WORK TASK =
Below are some records; work out how many of their lines contain "commons" and give the number only.

DATASET EXTRACT =

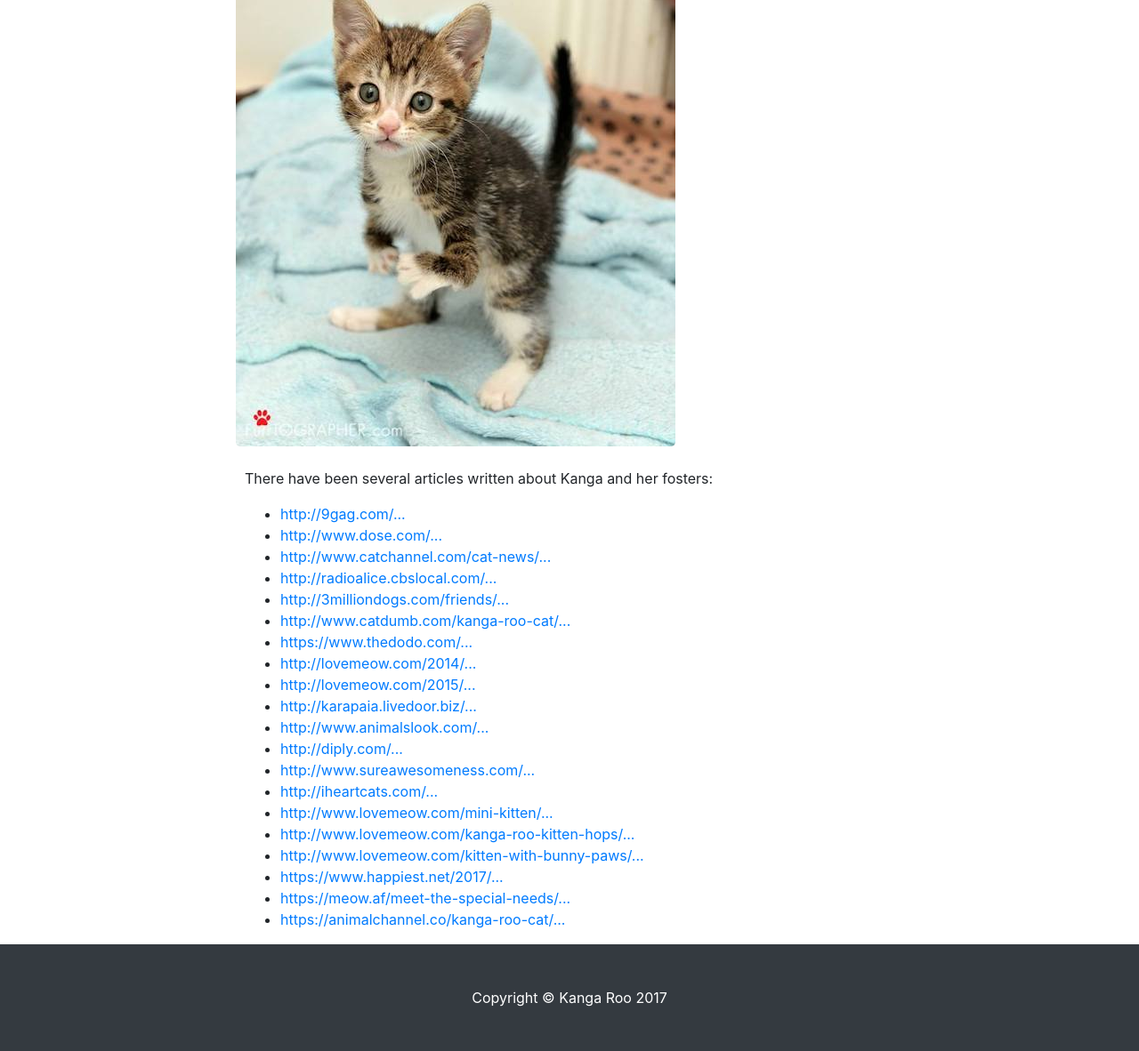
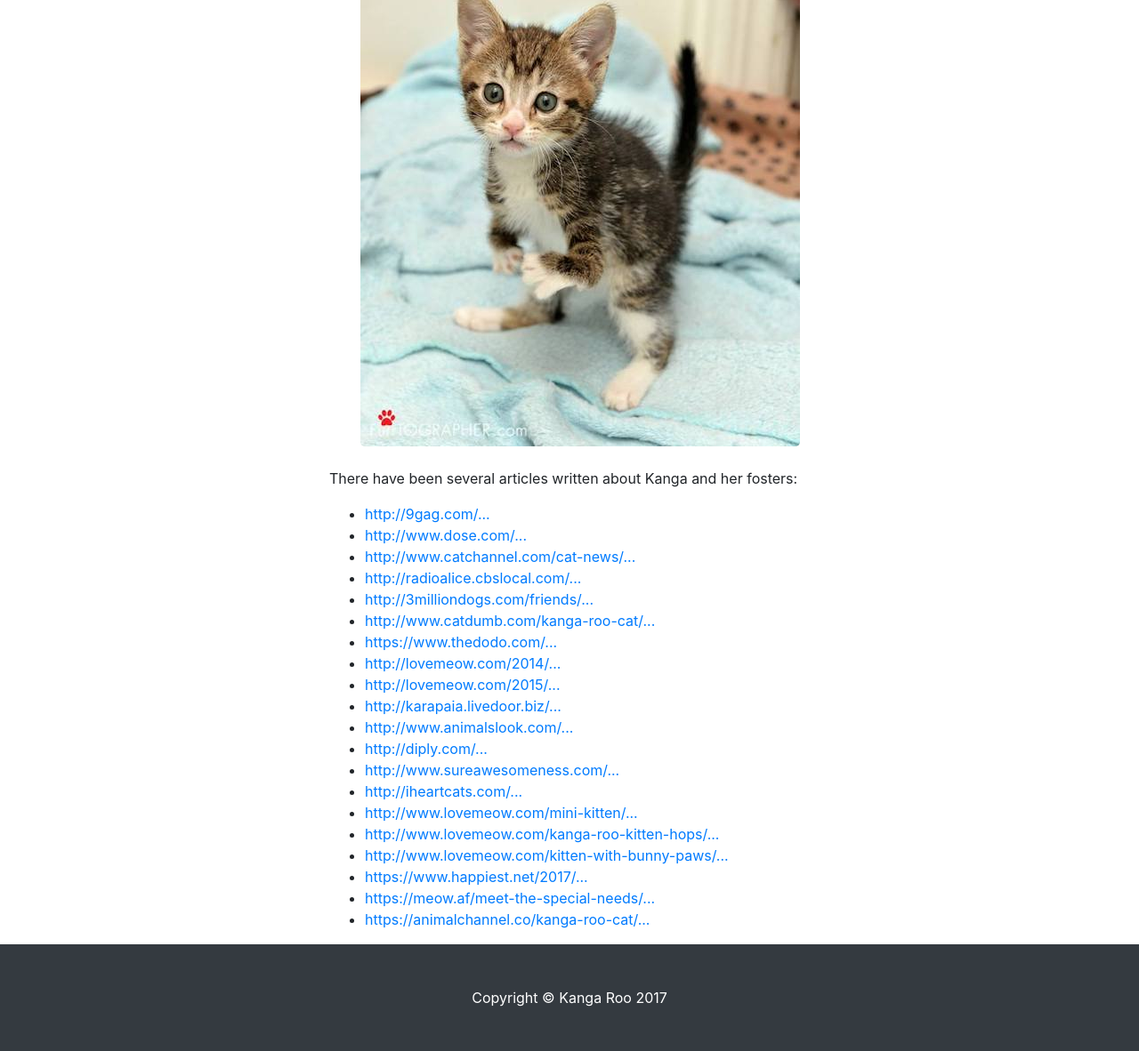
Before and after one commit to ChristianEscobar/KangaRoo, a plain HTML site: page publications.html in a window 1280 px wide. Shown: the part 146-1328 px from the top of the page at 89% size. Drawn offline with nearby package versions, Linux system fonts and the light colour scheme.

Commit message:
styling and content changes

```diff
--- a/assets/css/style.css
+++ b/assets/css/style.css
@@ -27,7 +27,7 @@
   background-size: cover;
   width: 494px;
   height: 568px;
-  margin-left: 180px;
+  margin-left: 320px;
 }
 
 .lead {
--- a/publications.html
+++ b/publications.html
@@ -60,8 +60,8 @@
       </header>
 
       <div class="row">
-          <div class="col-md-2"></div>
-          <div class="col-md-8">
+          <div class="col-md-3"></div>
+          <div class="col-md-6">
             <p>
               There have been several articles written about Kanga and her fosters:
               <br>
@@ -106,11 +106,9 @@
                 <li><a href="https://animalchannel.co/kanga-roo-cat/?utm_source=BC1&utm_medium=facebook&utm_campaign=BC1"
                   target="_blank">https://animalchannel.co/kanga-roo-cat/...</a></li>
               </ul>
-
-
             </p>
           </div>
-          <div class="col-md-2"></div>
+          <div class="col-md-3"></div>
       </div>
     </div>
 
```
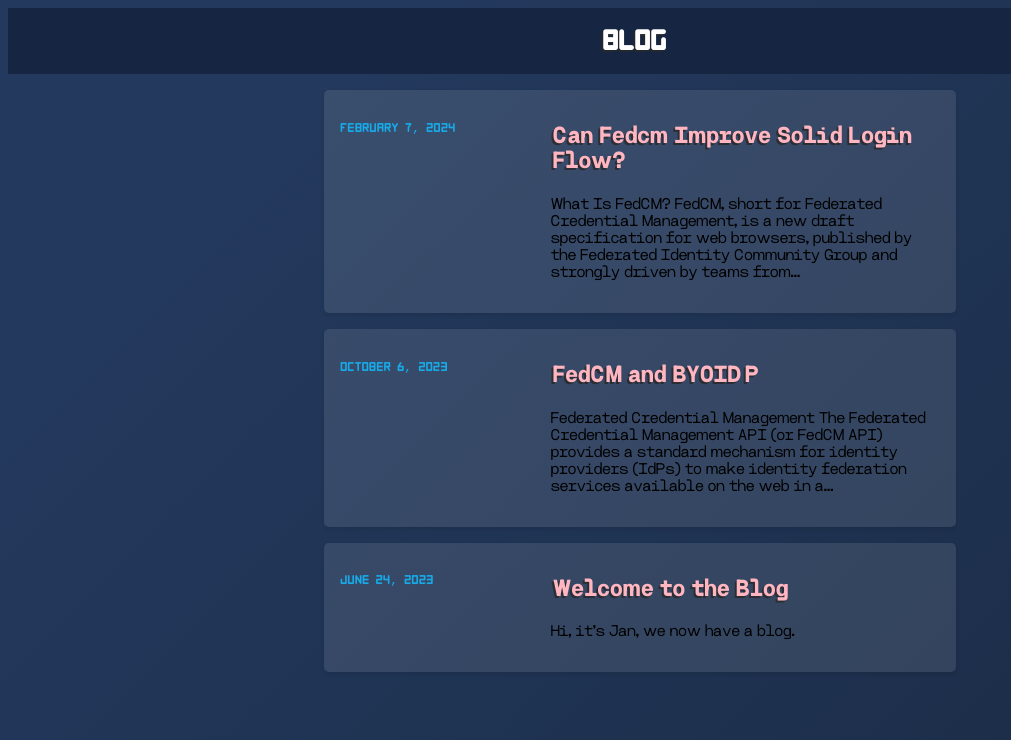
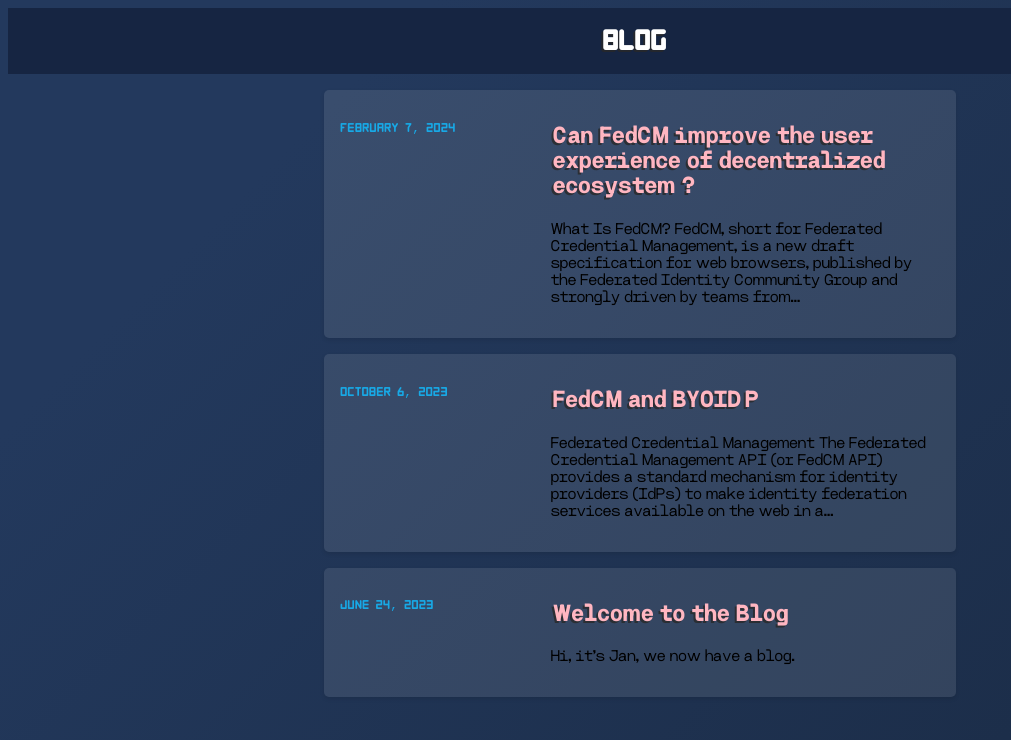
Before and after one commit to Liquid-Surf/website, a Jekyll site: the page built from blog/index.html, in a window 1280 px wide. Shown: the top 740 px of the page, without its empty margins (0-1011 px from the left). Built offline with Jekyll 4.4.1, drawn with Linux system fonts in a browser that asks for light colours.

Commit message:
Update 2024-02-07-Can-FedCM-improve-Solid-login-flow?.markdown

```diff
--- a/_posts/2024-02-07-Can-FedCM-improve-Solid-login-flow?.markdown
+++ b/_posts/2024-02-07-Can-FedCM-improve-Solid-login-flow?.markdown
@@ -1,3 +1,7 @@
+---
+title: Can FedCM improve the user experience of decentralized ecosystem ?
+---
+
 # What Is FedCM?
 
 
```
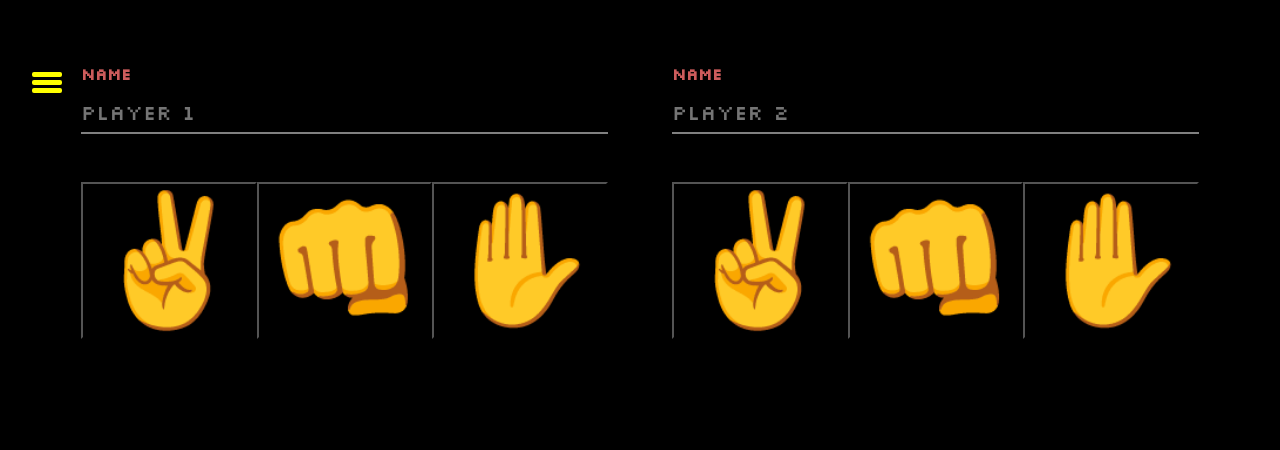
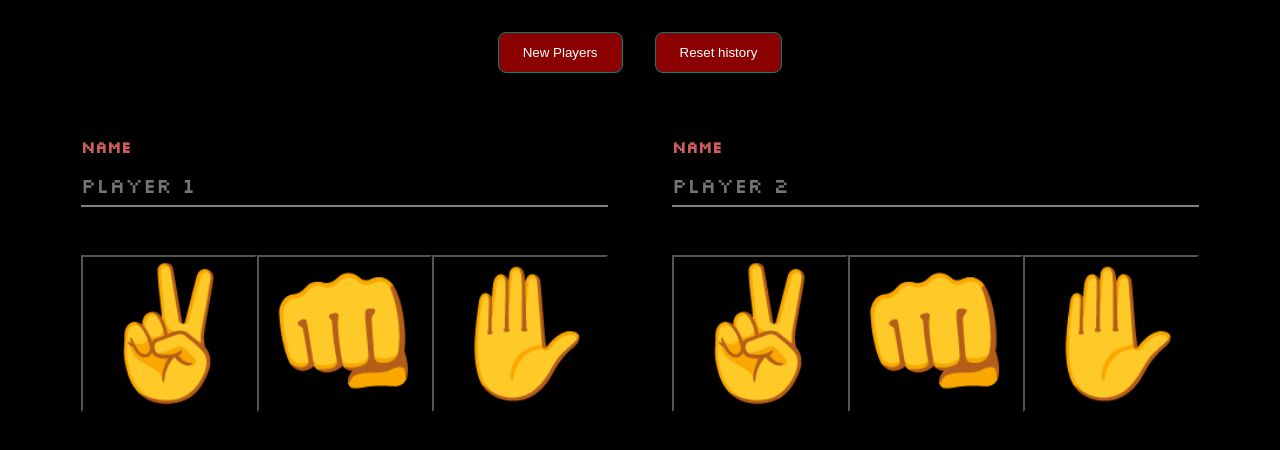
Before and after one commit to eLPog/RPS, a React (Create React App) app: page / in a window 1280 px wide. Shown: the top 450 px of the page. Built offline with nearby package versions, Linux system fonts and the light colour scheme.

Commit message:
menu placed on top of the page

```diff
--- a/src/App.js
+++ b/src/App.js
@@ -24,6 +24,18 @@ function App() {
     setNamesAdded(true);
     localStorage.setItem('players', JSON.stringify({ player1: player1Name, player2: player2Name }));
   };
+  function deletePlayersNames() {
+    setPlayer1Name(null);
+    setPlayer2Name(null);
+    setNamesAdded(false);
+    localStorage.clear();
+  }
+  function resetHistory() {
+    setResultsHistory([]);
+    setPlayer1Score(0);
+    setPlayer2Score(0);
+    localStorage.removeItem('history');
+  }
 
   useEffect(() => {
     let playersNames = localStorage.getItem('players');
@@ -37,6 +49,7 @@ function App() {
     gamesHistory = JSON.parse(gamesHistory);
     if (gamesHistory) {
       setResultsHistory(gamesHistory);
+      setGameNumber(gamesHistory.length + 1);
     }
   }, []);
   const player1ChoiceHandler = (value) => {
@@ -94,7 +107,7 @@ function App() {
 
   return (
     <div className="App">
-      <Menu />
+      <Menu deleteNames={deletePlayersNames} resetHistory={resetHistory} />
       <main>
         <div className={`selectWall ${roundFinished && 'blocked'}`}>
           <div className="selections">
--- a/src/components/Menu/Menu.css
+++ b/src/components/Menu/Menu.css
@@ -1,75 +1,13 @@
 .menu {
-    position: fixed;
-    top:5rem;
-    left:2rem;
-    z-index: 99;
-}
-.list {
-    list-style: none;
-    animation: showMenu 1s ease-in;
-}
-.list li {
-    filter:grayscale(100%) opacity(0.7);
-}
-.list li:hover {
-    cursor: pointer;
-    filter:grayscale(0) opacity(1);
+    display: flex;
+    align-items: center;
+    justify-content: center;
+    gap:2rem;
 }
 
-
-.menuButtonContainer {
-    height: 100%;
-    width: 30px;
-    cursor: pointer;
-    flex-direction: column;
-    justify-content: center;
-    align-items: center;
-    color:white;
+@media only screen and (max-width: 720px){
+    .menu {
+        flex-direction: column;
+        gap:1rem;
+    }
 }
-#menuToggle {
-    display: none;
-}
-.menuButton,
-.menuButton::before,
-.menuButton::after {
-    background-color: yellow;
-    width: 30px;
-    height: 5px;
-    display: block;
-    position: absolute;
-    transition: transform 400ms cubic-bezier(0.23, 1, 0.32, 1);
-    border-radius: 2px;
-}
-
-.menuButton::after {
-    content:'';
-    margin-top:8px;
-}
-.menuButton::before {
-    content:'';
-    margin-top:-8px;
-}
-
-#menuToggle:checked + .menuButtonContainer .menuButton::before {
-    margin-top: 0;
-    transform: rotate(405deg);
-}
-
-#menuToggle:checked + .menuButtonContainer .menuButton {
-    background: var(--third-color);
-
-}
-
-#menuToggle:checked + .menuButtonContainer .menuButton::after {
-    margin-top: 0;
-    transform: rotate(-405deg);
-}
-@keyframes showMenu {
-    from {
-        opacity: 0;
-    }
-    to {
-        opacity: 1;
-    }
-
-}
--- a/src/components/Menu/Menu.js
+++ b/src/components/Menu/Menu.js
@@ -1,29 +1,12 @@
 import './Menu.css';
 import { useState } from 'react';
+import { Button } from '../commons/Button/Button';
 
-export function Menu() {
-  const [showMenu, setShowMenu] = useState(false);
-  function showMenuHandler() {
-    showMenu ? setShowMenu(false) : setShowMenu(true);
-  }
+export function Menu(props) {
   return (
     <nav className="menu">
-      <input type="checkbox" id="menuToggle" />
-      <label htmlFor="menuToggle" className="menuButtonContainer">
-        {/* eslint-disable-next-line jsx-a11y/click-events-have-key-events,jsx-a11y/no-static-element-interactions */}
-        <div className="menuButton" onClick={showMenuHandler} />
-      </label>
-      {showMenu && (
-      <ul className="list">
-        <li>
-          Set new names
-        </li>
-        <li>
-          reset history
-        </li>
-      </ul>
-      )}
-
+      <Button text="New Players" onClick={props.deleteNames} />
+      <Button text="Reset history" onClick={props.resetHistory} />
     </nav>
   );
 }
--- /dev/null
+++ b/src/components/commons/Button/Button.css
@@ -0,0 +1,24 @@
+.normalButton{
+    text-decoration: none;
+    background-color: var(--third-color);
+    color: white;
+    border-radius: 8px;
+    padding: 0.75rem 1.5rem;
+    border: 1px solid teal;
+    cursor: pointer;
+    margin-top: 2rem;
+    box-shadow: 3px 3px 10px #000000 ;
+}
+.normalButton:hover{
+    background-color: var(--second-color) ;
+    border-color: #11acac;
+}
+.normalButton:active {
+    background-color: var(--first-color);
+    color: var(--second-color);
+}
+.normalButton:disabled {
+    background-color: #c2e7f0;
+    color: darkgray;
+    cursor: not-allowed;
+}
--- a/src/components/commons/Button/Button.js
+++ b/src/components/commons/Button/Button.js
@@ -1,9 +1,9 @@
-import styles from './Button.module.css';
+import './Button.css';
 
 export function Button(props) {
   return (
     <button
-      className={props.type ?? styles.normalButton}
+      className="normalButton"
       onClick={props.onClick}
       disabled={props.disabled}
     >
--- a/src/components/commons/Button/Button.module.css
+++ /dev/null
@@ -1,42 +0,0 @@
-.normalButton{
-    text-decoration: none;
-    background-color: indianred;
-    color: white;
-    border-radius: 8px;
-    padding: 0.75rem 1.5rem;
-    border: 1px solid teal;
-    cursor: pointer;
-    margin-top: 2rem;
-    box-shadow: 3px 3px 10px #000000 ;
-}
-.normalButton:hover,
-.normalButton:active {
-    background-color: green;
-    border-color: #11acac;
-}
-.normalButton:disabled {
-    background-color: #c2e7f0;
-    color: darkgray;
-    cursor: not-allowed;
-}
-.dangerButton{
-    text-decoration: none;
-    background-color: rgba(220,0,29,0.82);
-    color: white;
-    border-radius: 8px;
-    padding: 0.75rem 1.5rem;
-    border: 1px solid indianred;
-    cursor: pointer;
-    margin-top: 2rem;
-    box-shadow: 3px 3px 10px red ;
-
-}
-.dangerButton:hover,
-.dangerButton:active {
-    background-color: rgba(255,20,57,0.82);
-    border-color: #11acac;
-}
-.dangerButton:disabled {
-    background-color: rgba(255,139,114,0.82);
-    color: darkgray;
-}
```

EXERCISE SOLUTION =
5